It has to be recognised that Section 145 of the Constitution is in place not only to prevent a lacuna in governance in the event that a president is on vacation or is unable to perform the duties of the office, but also to ensure that Nigerians know where the locus of power resides at every point. Ordinarily, all power resides with the president and the vice president is there to assist him. But where the president is unavailable as stipulated by Section 145 of the Constitution, the power devolves to the vice president, such that the Acting President becomes the locus of power and government activities. Indeed, to emphasise that there would be only one locus of power at any point, Section 145 further provides thus: “…until he transmits to them a written declaration to the contrary, such functions shall be discharged by the Vice – President as Acting President.”
It is clear from this section that the constitution does not provide for the president and the Acting President at the same time. Rather, the Acting President comes into view because the president is on vacation or is otherwise unable to perform the duties of the office, in which case the Acting President position ceases as soon as the president is back, which would be when “he transmits … a written declaration to the contrary” to the National Assembly. In the absence of such a written declaration, the Acting President continues to be in charge and it would be erroneous to continue to pretend that the president is in charge under such circumstances.Unfortunately, this has been the situation since President Buhari embarked on his medical vacation.
We have seen government officials appearing at public functions to represent a president that is no more available officially. The truth is that the constitution recognises only one presidency presided over by the president and, in his absence, officially by the Acting President. A situation in which officials go about pretending that they are representing the president who is officially unavailable does not accord with the constitution and does not give the right impression about a unified presidency and government. All duties to be performed by the president are now the preserve of the Acting President and officials representing the Presidency and the government ought to speak now in the name of the Acting President. It is incongruous for the government to speak of both the president and the Acting President.
The fact that there is an Acting President in place means that the president is still officially on leave or vacation and is therefore unavailable. Unfortunately, it is not just other government officials that are falling into this error, as the Presidency itself recently released greetings by the president to Nigerians on the occasion of the Eid-el-Fitr celebrations. Yet, nobody has officially informed Nigerians that the president is back in office or has transmitted a written declaration to that effect to the National Assembly. This is to introduce confusion into governance as Nigerians are left with doubts about the true state of things.
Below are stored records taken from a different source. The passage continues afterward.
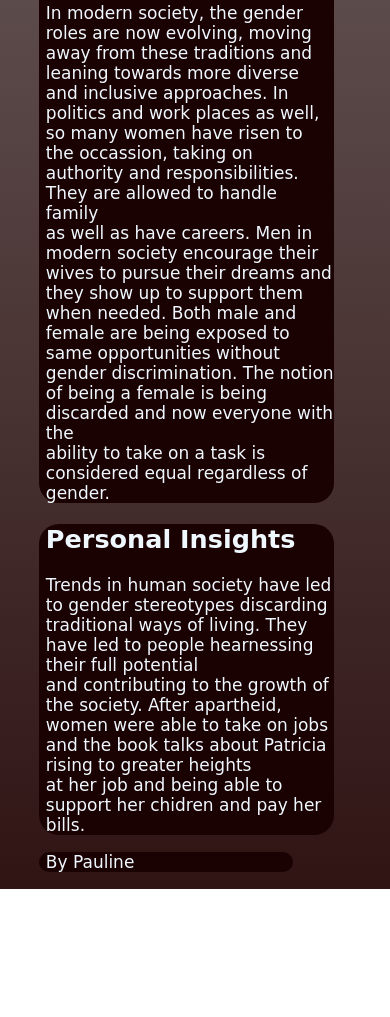
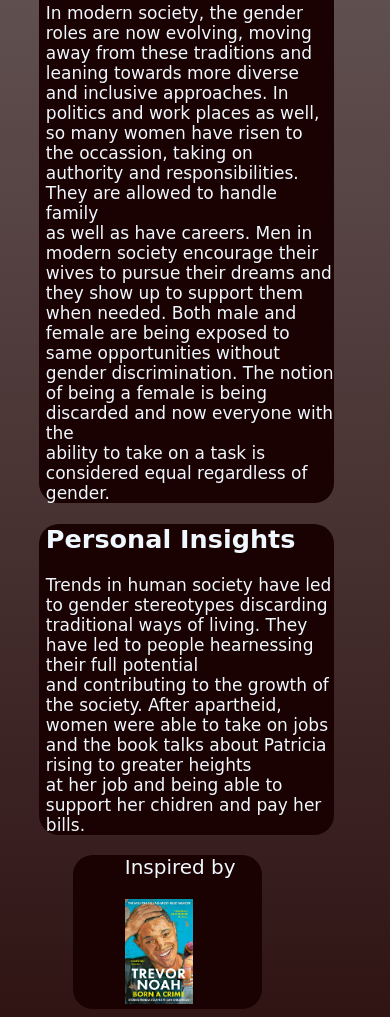
Before and after one commit to paulinemwihakimuiruri/Blog-Assignment, a plain HTML site: page index.html in a window 390 px wide. Shown: the part 1376-2393 px from the top of the page. Before the commit the page ends 2265 px from the top, so only its background shows below. Drawn offline with Linux system fonts and the light colour scheme.

Commit message:
created a blog

```diff
--- a/index.html
+++ b/index.html
@@ -57,7 +57,9 @@
     </div>
     </section>
     <footer>
-        <p>By Pauline</p>
+        <p>Inspired by</p>
+        <img src="images/trevornoah.jpg">
+
     </footer>
 
 </body>
--- a/style.css
+++ b/style.css
@@ -50,11 +50,16 @@ body{
 }
 footer{
     background-color: rgb(26, 2, 2);
-    padding-left: 2%;
-    width: 72%;
+    padding-left: 15%;
+    width: 40%;
     border-radius: 20px;
-    font-size: 17px;
+    font-size: 20px;
+    margin-left: 10%;
 
+}
+img{
+    width: 50%;
+    height: 50%;
 }
 
 @media (max-width: 800px){
@@ -96,10 +101,15 @@ footer{
         font-size: 17px;
     }
     footer{
-        padding-left: 2%;
-        width: 72%;
+        padding-left: 15%;
+        width: 40%;
         border-radius: 20px;
-        font-size: 17px;
+        font-size: 20px;
+        margin-left: 10%;
+    }
+    img{
+        width: 50%;
+        height: 50%;
     }
 
 }
```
Even where and when the Acting President performs all the duties, Nigerians are not oblivious of the fact that he is still operating on behalf of the president, but how that is coordinated should be behind the scenes, instead of unleashing on Nigerians the untenable situation of both the president and the Acting President.
This incongruity was well displayed in the instance cited here as the Acting President could no more greet Nigerians for the Eid-el-Fitr celebrations because the greetings of the president had been released in spite of the fact that it was indeed the Acting President who received the Muslim delegation to the Aso Rock Villa and he was the one in office to officially respond to the celebrations. There is therefore the need to streamline things and ensure that government officials know the full implication of having an Acting President, such that a stop would be put to the continuing confusion of deploying the office of the president – where he is officially on vacation – and the position of Acting President together. The Acting President officially speaks for the Presidency now until the president returns and there should be no unwholesome intrusion to create governance problems by further introducing the president into the governance structure under an Acting President.